"We think there is going to be a significant easing by the BOJ and what we're seeing in the yen is a re-pricing ahead of that announcement," said Condon.
"If we are wrong and they don't deliver and there is nothing dramatic announced either at the next meeting or when the new governor takes over, we will see a retracement of the yen and Nikkei," he added referring to a change in the Bank of Japan governor that is expected to take place in April.
Don't Forget Long-Term Reforms
Along-side a bold monetary policy and a short-term fiscal boost, Abe also needs to implement long-term reforms to maintain the upbeat mood in markets towards Japan, analysts said.
"We need to see what kind of structural change they (the government) will agree on. At the end of the day the main hopes hinge on coordinated action yielding results rather than the fiscal stimulus in itself," said Vishnu Varathan, market economist at Mizuho Corporate Bank.
Long-term changes to lift the growth potential of Japan's economy should include deregulating labor and financial markets, analysts said.

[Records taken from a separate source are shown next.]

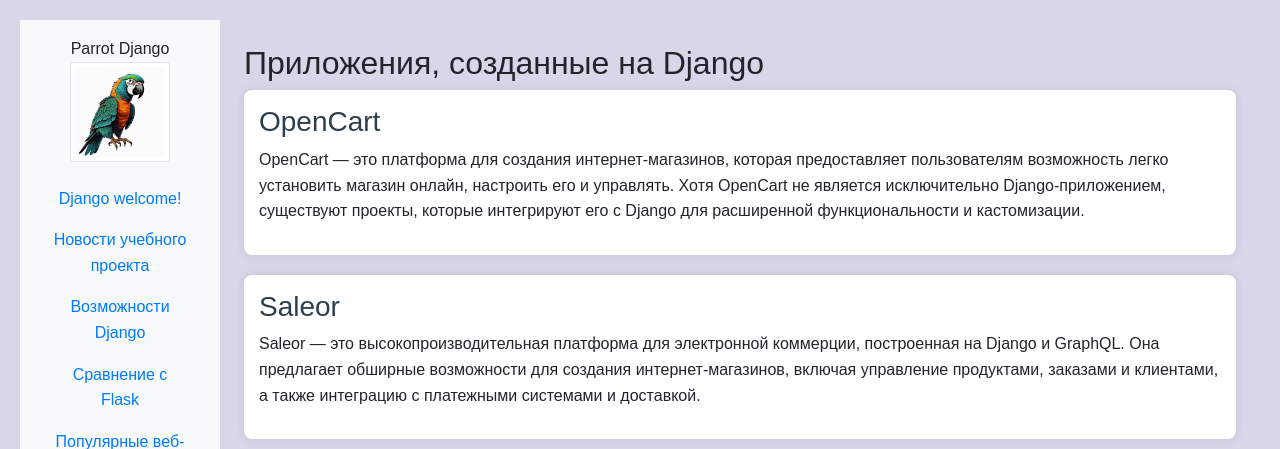
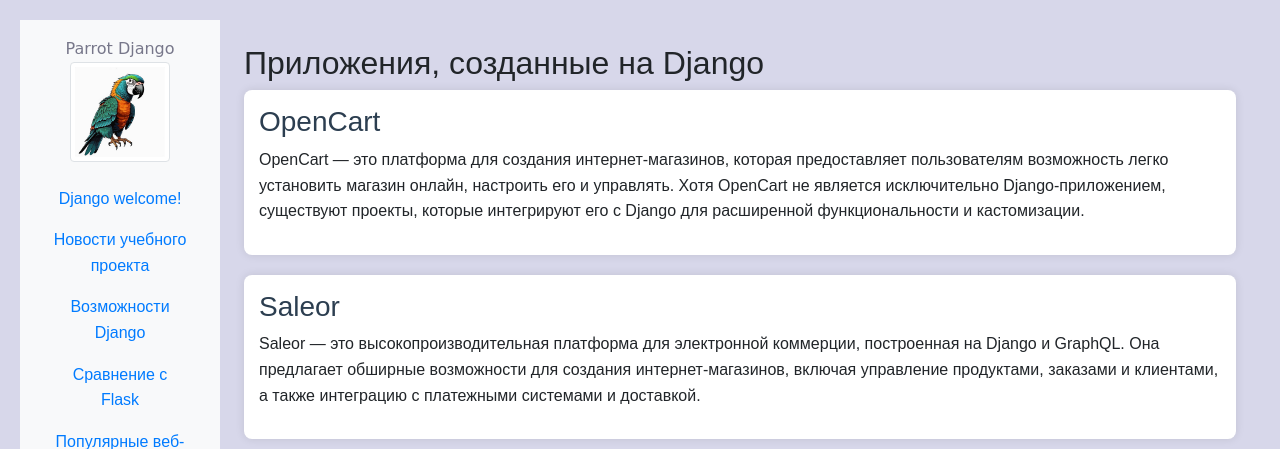
Before and after one commit to vp-nocode/simple-django-second, a Django app: page /apps/ in a window 1280 px wide. Shown: the top 449 px of the page. Run offline with Django 5.2, Linux system fonts and the light colour scheme; some libraries are stand-ins or nearby versions.

Commit message:
mod style.css

```diff
--- a/secondproject/sapp/static/sapp/css/style.css
+++ b/secondproject/sapp/static/sapp/css/style.css
@@ -26,11 +26,6 @@
     text-align: center;
 }
 
-.title-parrot {
-    font-family: 'Comic Sans MS', cursive, sans-serif;
-    color: #d7d7ea;
-}
-
 footer {
     font-family: 'Comic Sans MS', cursive, sans-serif;
     background-color: #9b9bca;
--- a/secondproject/sapp/templates/sapp/layoute.html
+++ b/secondproject/sapp/templates/sapp/layoute.html
@@ -13,7 +13,7 @@
 <body>
     <div class="d-flex">
         <div class="sidebar bg-light d-flex flex-column align-items-center p-3" style="min-width: 200px;">
-            <div class="title-parrot">Parrot Django</div>
+            <div style="font-family: 'Comic Sans MS', cursive, sans-serif; color: #77778a;">Parrot Django</div>
             <img src="{% static 'sapp/img/parrot.png' %}" alt="perrot" class="img-fluid img-thumbnail mb-3" width="100">
 
             {% include 'sapp/nav.html'%}
```
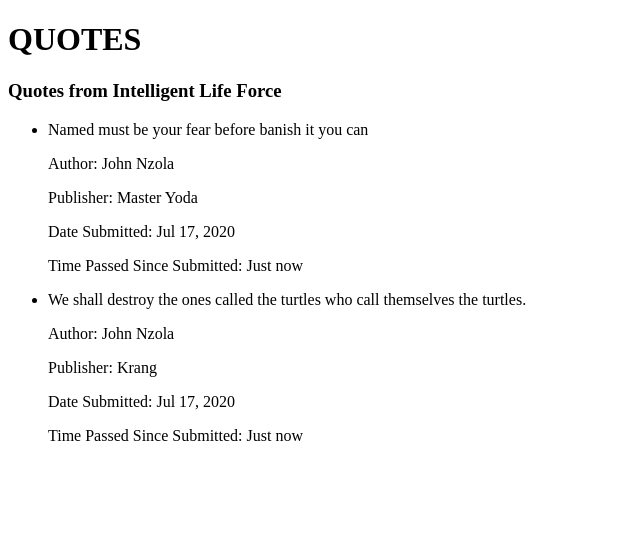
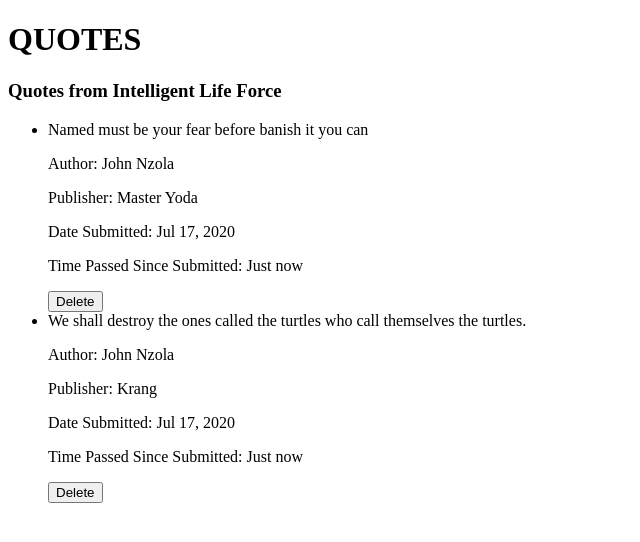
Before and after one commit to BarsilNzola/quotes-angular, an Angular app: page / in a window 1280 px wide. Shown: the top 542 px of the page, without its empty margins (0-640 px from the left). Built offline with nearby package versions, Linux system fonts and the light colour scheme.

Commit message:
added a delete button to delete quotes

```diff
--- a/src/app/quote-detail/quote-detail.component.html
+++ b/src/app/quote-detail/quote-detail.component.html
@@ -4,5 +4,6 @@
       <p>Publisher: {{quote.publisher}}</p>
       <p>Date Submitted: {{quote.submitDate|date}}</p>
       <p>Time Passed Since Submitted: <span>{{quote.submitDate | timeAgo}}</span></p>
+      <button (click) ='deleteQuote(true)'>Delete</button>
     </div>
 </div>
--- a/src/app/quote-detail/quote-detail.component.ts
+++ b/src/app/quote-detail/quote-detail.component.ts
@@ -1,4 +1,4 @@
-import { Component, OnInit, Input } from '@angular/core';
+import { Component, OnInit, Input, Output, EventEmitter } from '@angular/core';
 import { Quote } from '../quote';
 
 @Component({
@@ -9,6 +9,11 @@
 export class QuoteDetailComponent implements OnInit {
 
   @Input() quote: Quote;
+  @Output() quoteDelete = new EventEmitter<boolean>();
+
+  deleteQuote(complete:boolean){
+    this.quoteDelete.emit(complete);
+  }
 
   constructor() { }
 
--- a/src/app/quote/quote.component.html
+++ b/src/app/quote/quote.component.html
@@ -9,7 +9,7 @@
         <ul>
           <li *ngFor='let quote of quotes'>
             {{quote.quote}}
-            <app-quote-detail [quote]='quote'></app-quote-detail>
+            <app-quote-detail [quote]='quote' (quoteDelete)='deleteQuote($event, i)'></app-quote-detail>
           </li>
         </ul>
       </div>
--- a/src/app/quote/quote.component.ts
+++ b/src/app/quote/quote.component.ts
@@ -13,6 +13,16 @@
     new Quote(2, 'We shall destroy the ones called the turtles who call themselves the turtles.','John Nzola','Krang',new Date(2020,6,17))
   ];
 
+  deleteQuote(quoteDelete, index){
+    if(quoteDelete){
+      let toDelete = confirm('Are you sure you want to delete this quote?')
+
+      if (toDelete){
+        this.quotes.splice(index,1)
+      }
+    }
+  }
+
   constructor() { }
 
   ngOnInit(): void {
```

"Overall we see Japan recovering on a cyclical basis, but they still have a lot of structural issues," said Barclays' investment strategist Wellian Wiranto. "We see the stimulus being helpful on a cyclical basis and the economy should pick-up this year, with growth of 0.8 percent and 1 percent next year, which by Japanese standards is actually quite good."
Byrne at Moody's Investors Services added that he would also want to see further reforms before becoming more upbeat about Japan's long-term growth prospects.
"The significant reforms we're really looking for is a growth policy. We know that Japan has a huge government debt but yet, you can take a view that Japan has more of a growth problem than a debt problem," he said. "If Japan can get its growth rate up through a package of structural reforms, and probably a weaker yen is an element of this, Japan could grow out of its debt problem."
Japan has one of the highest debt-to-GDP ratios in the world, standing at about 233 percent in 2012.